The hostages experience wild mood swings – sometimes supportive of one another, then full of anger and fight – but unable to touch, chained as they are; reversions to childhood – some happy, some not – even centuries-old national hatred surfaces – inevitably it all comes back to their frustration and fear of not knowing whether they will be released – or even will they live or die?

Please come along and find out. Join us at the Henderson Hall from 29th March to 1st April – this is a play that you won’t forget – yes, there are tears – but plenty of laughs as well.

Sylvia Pool

Summer Production

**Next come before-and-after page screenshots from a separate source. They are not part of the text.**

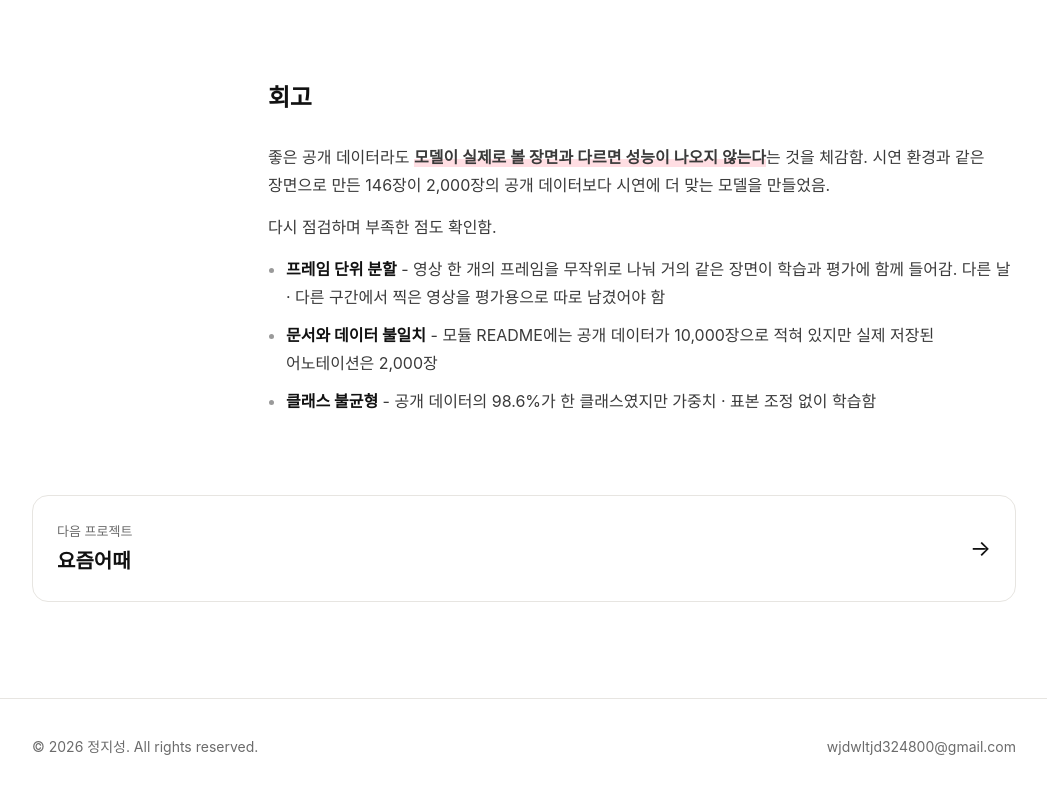
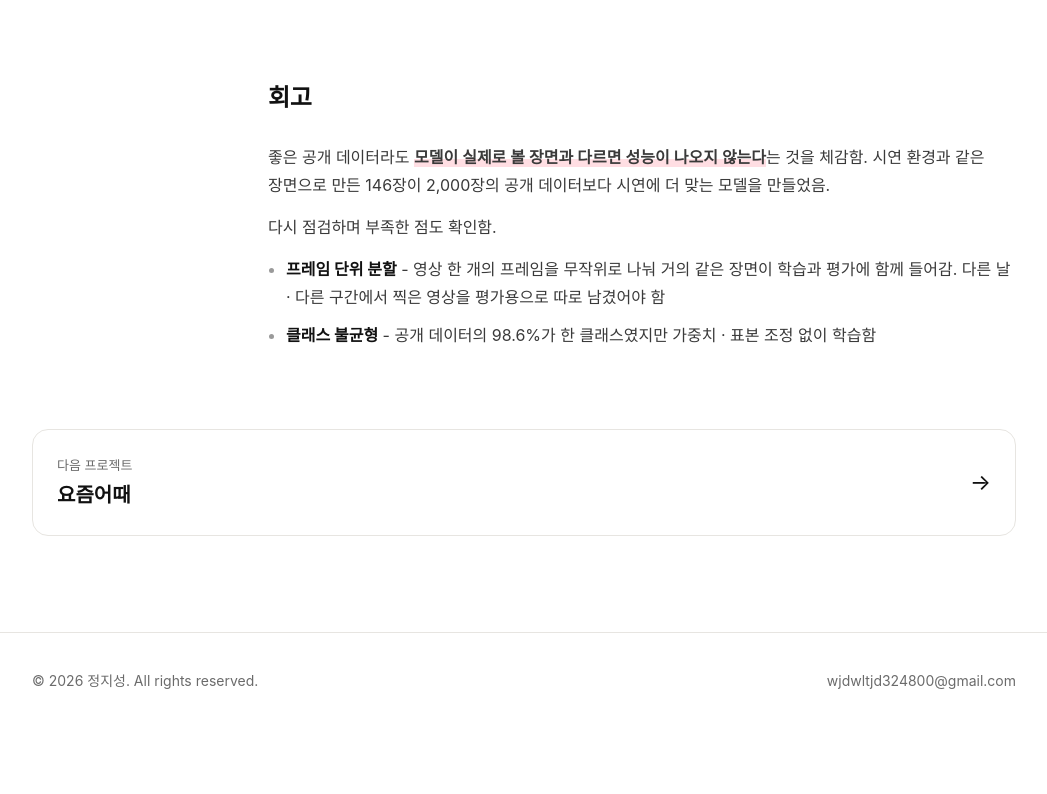
Before and after one commit to rice-grass/rice-grass.github.io, a plain HTML site: page projects/pipecheck.html in a window 1280 px wide. Shown: the part 7756-8550 px from the top of the page, without its empty margins (116-1163 px from the left). After the commit the page ends 8494 px from the top, so only its background shows below. Drawn offline with Linux system fonts and the light colour scheme; a web font is replaced by a local one.

Commit message:
PIPE CHECK 회고 항목 정리
Co-Authored-By: Claude Opus 5.5 <noreply@anthropic.com>

```diff
--- a/projects/pipecheck.html
+++ b/projects/pipecheck.html
@@ -207,7 +207,6 @@
         <p>다시 점검하며 부족한 점도 확인함.</p>
         <ul class="features">
           <li><b>프레임 단위 분할</b> - 영상 한 개의 프레임을 무작위로 나눠 거의 같은 장면이 학습과 평가에 함께 들어감. 다른 날 · 다른 구간에서 찍은 영상을 평가용으로 따로 남겼어야 함</li>
-          <li><b>문서와 데이터 불일치</b> - 모듈 README에는 공개 데이터가 10,000장으로 적혀 있지만 실제 저장된 어노테이션은 2,000장</li>
           <li><b>클래스 불균형</b> - 공개 데이터의 98.6%가 한 클래스였지만 가중치 · 표본 조정 없이 학습함</li>
         </ul>
       </section>
```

Abbots Langley Players’ July play is “Summer End” by Eric Chappell, a sort of murder mystery set in an old people’s home. The cast comprises four women and one man: two elderly ladies aged at least 70 +, one of when is feisty and forthright (a.k.a awkward and rude) while the other is much more “traditional old lady” but by no means slow. There is a sharply-spoken manageress of the care home, and a somewhat hostile care assistant, and the man, a little bad-tempered, is the son of one of the elderly ladies.

There will be a reading of this on Thursday 19th January at 8 pm in the Abbots Barn, with auditions the following week, Tuesday and Thursday 24th and 26th January. Anyone is welcome to come to the reading and to audition. If you’re interested but not sure where the Barn is, please contact the director, Jean James, .

Performances will be on 5th to 8th July 2017.